Renovations to the courthouse have been the topic of discussion for more than a decade. In the late 1990s, the county hired Mesick Cohen Wilson and Baker to design a new wing for the building. The addition would have extended back from the courthouse along East Court Street and housed, among other things, an elevator to provide handicapped access to the main building. People who cared about the magnificent Warren and Wetmore courthouse and were paying attention at the time felt comfortable with the choice of architects. In 1992, Mesick Cohen Wilson and Baker did the restoration of Hudson's historic train station. They are also the firm recently chosen by Historic Hudson to oversee the stabilization and restoration of the Plumb-Bronson House. They could be trusted to understand the principles of compatibility between new construction and historic design.
Unfortunately, during the design process, things went wrong. The Buildings and Facilities Committee of the time doubled the size of the wing, adding space for the District Attorney's office, and then got upset and dismissed the architects because the estimated cost of the project increased 50 percent.

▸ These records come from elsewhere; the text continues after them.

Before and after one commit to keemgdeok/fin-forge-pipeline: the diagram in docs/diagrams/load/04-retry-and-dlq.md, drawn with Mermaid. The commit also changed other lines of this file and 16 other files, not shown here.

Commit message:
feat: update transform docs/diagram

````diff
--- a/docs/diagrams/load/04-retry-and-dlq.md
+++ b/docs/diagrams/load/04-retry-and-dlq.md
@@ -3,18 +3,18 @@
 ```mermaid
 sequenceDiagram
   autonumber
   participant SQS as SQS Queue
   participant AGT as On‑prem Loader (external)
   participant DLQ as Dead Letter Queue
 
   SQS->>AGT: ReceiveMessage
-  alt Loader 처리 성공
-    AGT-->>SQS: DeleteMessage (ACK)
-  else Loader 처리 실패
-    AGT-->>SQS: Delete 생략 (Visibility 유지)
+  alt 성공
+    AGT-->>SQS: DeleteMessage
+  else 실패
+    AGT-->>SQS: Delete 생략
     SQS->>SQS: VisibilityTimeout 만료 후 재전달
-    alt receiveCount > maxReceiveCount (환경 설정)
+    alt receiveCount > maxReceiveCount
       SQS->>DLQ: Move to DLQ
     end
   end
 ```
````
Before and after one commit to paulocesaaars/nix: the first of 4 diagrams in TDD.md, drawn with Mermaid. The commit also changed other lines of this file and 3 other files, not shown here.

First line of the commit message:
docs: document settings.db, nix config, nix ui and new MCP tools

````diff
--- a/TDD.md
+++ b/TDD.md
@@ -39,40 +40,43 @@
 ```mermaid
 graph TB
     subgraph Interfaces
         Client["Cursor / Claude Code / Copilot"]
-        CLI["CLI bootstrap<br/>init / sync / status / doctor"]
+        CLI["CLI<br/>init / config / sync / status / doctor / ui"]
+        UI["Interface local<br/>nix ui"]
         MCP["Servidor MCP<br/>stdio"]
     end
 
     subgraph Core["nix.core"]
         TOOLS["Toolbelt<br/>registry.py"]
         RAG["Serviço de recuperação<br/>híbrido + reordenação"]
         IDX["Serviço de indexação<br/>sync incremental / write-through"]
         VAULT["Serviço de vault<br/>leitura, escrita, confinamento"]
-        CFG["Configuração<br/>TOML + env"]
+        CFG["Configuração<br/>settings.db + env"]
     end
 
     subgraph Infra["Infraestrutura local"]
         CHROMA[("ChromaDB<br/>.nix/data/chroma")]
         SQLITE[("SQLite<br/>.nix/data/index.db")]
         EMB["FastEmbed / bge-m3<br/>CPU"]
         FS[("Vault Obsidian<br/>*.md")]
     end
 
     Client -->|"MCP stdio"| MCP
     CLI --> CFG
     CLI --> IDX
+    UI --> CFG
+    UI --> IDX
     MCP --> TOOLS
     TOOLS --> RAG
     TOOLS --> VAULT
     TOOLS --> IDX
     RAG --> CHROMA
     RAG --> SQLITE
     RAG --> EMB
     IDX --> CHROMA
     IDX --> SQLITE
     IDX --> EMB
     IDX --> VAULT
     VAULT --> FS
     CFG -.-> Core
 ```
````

The courthouse is part of the locally designated Union-Allen-Front Street Historic District, which means that any alterations to the building require a Certificate of Appropriateness from the Historic Preservation Commission.